_Work request_. Copy out all lines from the entries below in which "Processor" occurs.
------------
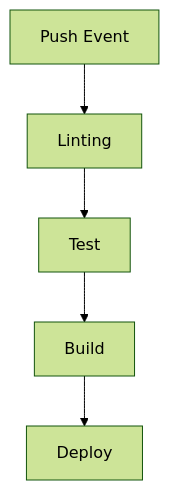
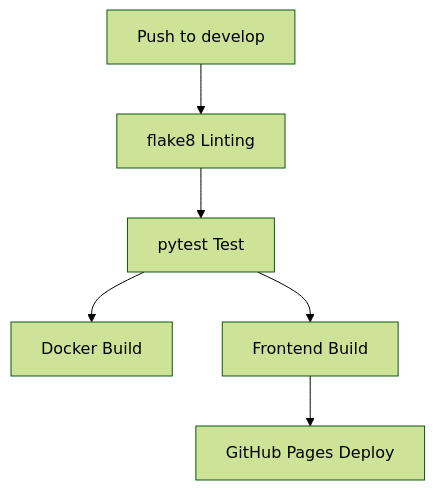
The fifth of 5 diagrams in docs/design.md (watanka/AbotMe), drawn with Mermaid (forest theme) before and after one commit. The commit also changed other lines of this file and 2 other files, not shown here.

````diff
--- a/docs/design.md
+++ b/docs/design.md
@@ -91,13 +142,15 @@
 ```mermaid
 graph TD
-    A[Push Event]
-    B[Linting]
-    C[Test]
-    D[Build]
-    E[Deploy]
+    A[Push to develop]
+    B[flake8 Linting]
+    C[pytest Test]
+    D[Docker Build]
+    E[Frontend Build]
+    F[GitHub Pages Deploy]
     
     A --> B
     B --> C
     C --> D
-    D --> E
+    C --> E
+    E --> F
 ```
````
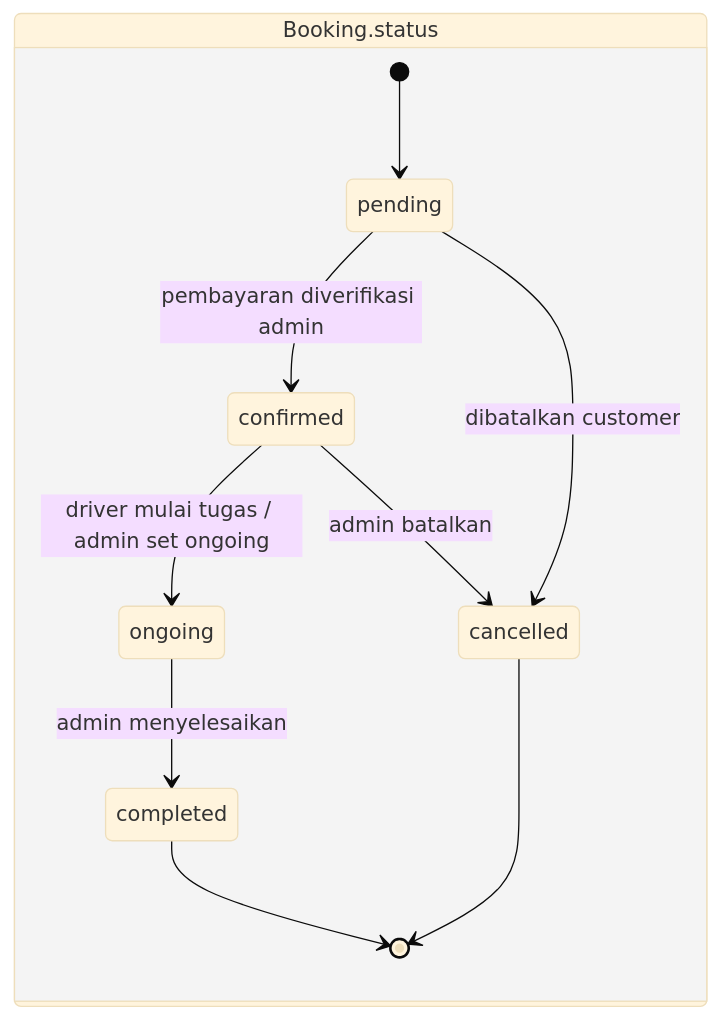
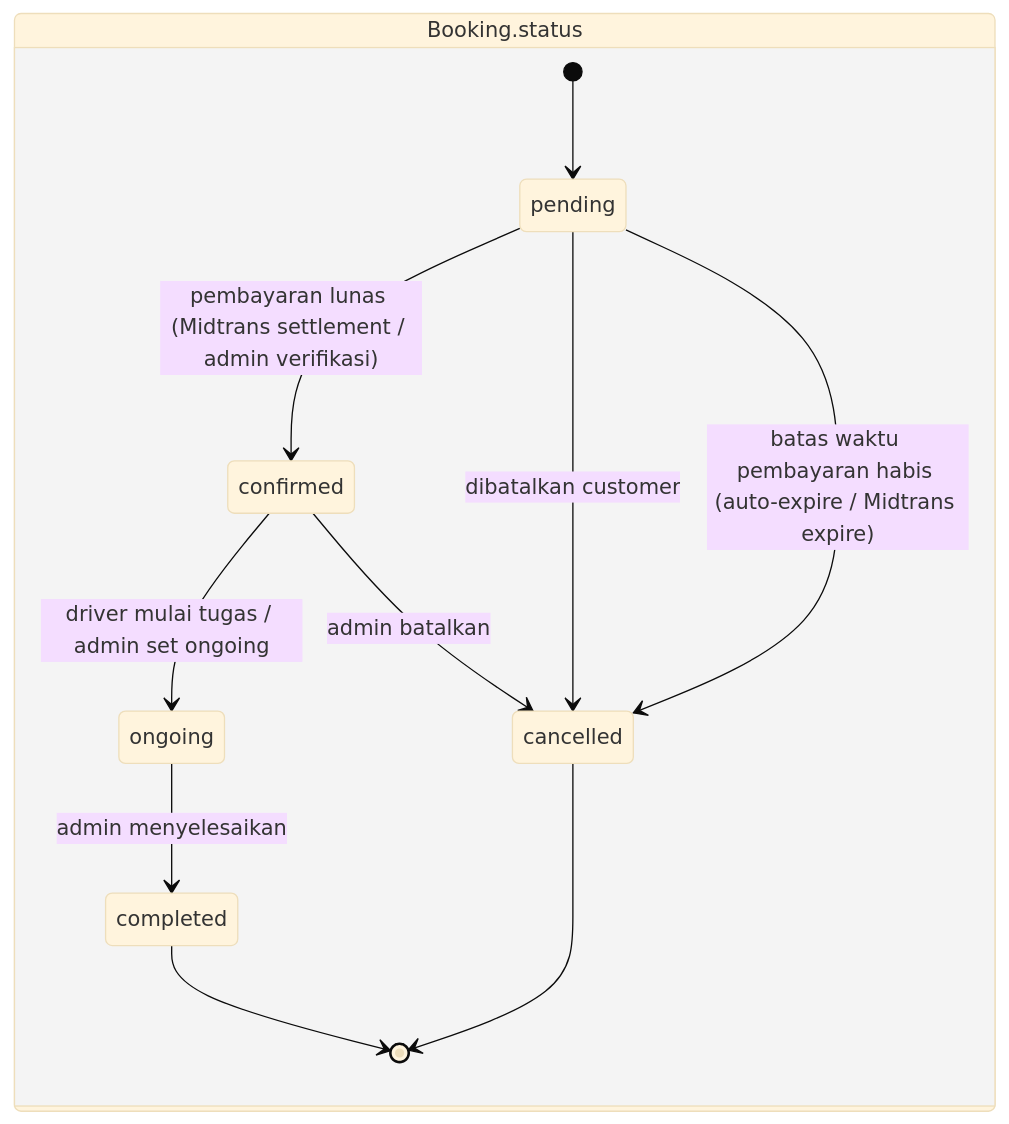
Before and after one commit to FaridRah16/Prasetya-Rent-Car-: the first of 3 diagrams in docs/03-struktur-tabel.md, drawn with Mermaid (base theme). The commit also changed other lines of this file and 12 other files, not shown here.

````diff
--- a/docs/03-struktur-tabel.md
+++ b/docs/03-struktur-tabel.md
@@ -106,14 +127,15 @@
 ```mermaid
 stateDiagram-v2
     direction LR
     state "Booking.status" as B {
         [*] --> pending
-        pending --> confirmed : pembayaran diverifikasi admin
+        pending --> confirmed : pembayaran lunas (Midtrans settlement / admin verifikasi)
         pending --> cancelled : dibatalkan customer
+        pending --> cancelled : batas waktu pembayaran habis (auto-expire / Midtrans expire)
         confirmed --> ongoing : driver mulai tugas / admin set ongoing
         ongoing --> completed : admin menyelesaikan
         confirmed --> cancelled : admin batalkan
         completed --> [*]
         cancelled --> [*]
     }
 ```
````
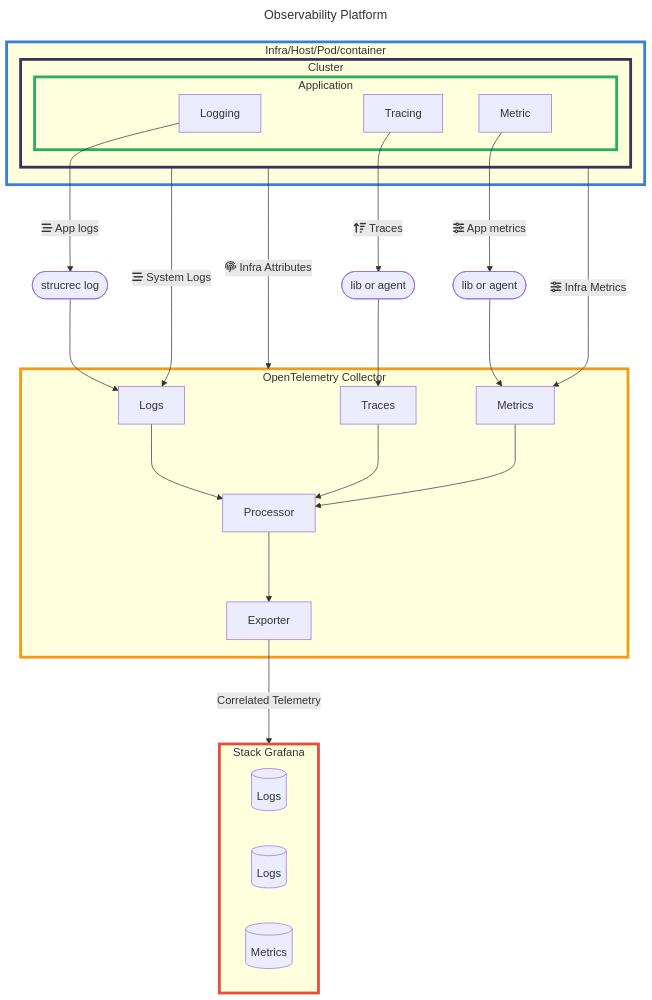
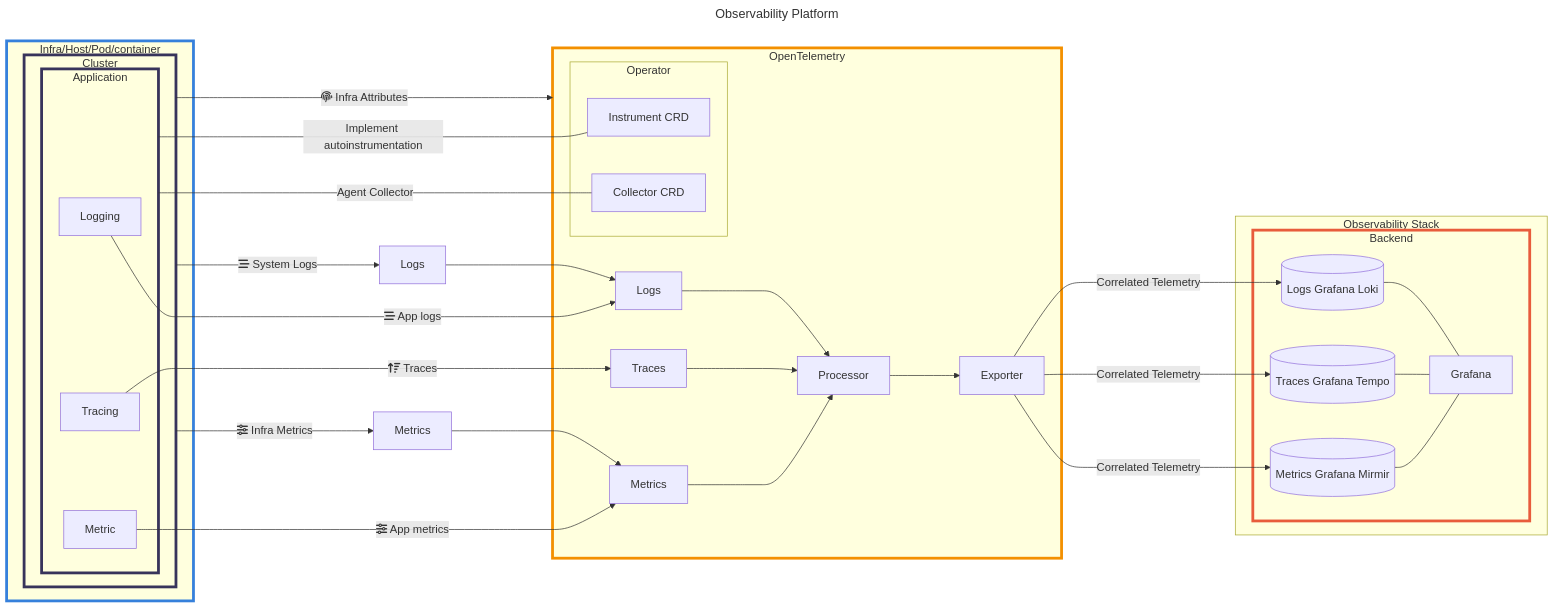
Before and after one commit to EzzioMoreira/observability-platform: the diagram in README.md, drawn with Mermaid.

Commit message:
feat: adiciona operator

````diff
--- a/README.md
+++ b/README.md
@@ -5,59 +5,76 @@
 ```mermaid
 ---
 title: Observability Platform
 ---
 
-graph TD
+graph LR
     %% Subgráfico para Infra/Host/Pod/Container
     subgraph Infra["Infra/Host/Pod/container"]
     style Infra stroke:#3680db,stroke-width:4px;
         %% Subgráfico para Cluster
         subgraph cluster["Cluster"]
         style cluster stroke:#38345b,stroke-width:4px;
             %% Subgráfico para Application
             subgraph application["Application"]
-            style application stroke:#27ae60,stroke-width:4px;
-                Logging
-                Tracing
-                Metric
+            style application stroke:#38345b,stroke-width:4px;
+                a-Logging
+                a-Tracing
+                a-Metric
             end
         end
     end
 
-    %% Conexões entre elementos
-    Logging ---> |fas:fa-stream App logs| log(["strucrec log"])
-    Tracing ---> |fas:fa-sort-amount-up Traces| trace(["lib or agent"])
-    Metric ---> |fas:fa-sliders-h App metrics| metrics(["lib or agent"])
-
-    %% Subgráfico para OpenTelemetry (com Processamento e Exportação)
-    subgraph opentelemetry["OpenTelemetry Collector"]
-    style opentelemetry stroke:#f39c12,stroke-width:4px;
-        Logs
-        Traces
-        Metrics
-        Processor
-        Exporter
-    end
-
-    subgraph backend["Stack Grafana"]
-    style backend stroke:#e74c3c,stroke-width:4px;
-        b-Logs[(Logs)]
-        b-Traces[(Logs)]
-        b-Metrics[(Metrics)]
-    end
-
-    %% Aplicação e opentelemtry
-    log ---> Logs ---> Processor
-    trace ---> Traces ---> Processor
-    metrics ---> Metrics ---> Processor
-
-    %% Conexões entre elementos
+    %% Conexões cluster
     cluster ---> |fas:fa-sliders-h Infra Metrics| Metrics
     cluster ---> |fas:fa-stream System Logs| Logs
     cluster ---> |fas:fa-fingerprint Infra Attributes| opentelemetry
+    Metrics ---> o-Metrics
+    Logs ---> o-Logs
+
+    %% Aplicação opetnelemetry
+    application --- |Implement autoinstrumentation| autoinstrumentations
+    application --- |Agent Collector| sidecar
+
+    %% Subgráfico opentelemetry processamento e exporter
+    subgraph opentelemetry["OpenTelemetry"]
+    style opentelemetry stroke:#f39000,stroke-width:4px;
+        o-Logs
+        o-Traces
+        o-Metrics
+        Processor
+        Exporter
+        subgraph operator["Operator"]
+            autoinstrumentations["Instrument CRD"]
+            sidecar["Collector CRD"]
+        end 
+    end
+
+    %% Conexões opentelemetry processoe e exporter
+    a-Logging[Logging] ---> |fas:fa-stream App logs| o-Logs
+    a-Tracing[Tracing] ---> |fas:fa-sort-amount-up Traces| o-Traces
+    a-Metric[Metric] ---> |fas:fa-sliders-h App metrics| o-Metrics
+    o-Logs[Logs] ---> Processor
+    o-Traces[Traces] ---> Processor
+    o-Metrics[Metrics] ---> Processor
 
     %% Conexões para Processamento e Exportação dentro de OpenTelemetry
+    Processor ---> Exporter
+    Exporter ---> |Correlated Telemetry| b-Logs
+    Exporter ---> |Correlated Telemetry| b-Metrics
+    Exporter ---> |Correlated Telemetry| b-Traces
     
-    Processor ---> Exporter
-    Exporter ---> |Correlated Telemetry| backend
+    %% Subgráfico backend stack grafana
+    subgraph Grafana["Observability Stack"]
+    style backend stroke:#e85c3c,stroke-width:4px;
+        subgraph backend["Backend"]
+            g-Grafana["Grafana"]
+            b-Logs[(Logs Grafana Loki)]
+            b-Traces[(Traces Grafana Tempo)]
+            b-Metrics[(Metrics Grafana Mirmir)]
+        end
+    end
+    %% Conexões backend stack grafana
+    b-Logs --- g-Grafana
+    b-Traces --- g-Grafana
+    b-Metrics --- g-Grafana
 ```
````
------------
_Solution below_.
-        Processor
-    log ---> Logs ---> Processor
-    trace ---> Traces ---> Processor
-    metrics ---> Metrics ---> Processor
+        Processor
+    o-Logs[Logs] ---> Processor
+    o-Traces[Traces] ---> Processor
+    o-Metrics[Metrics] ---> Processor
+    Processor ---> Exporter
-    Processor ---> Exporter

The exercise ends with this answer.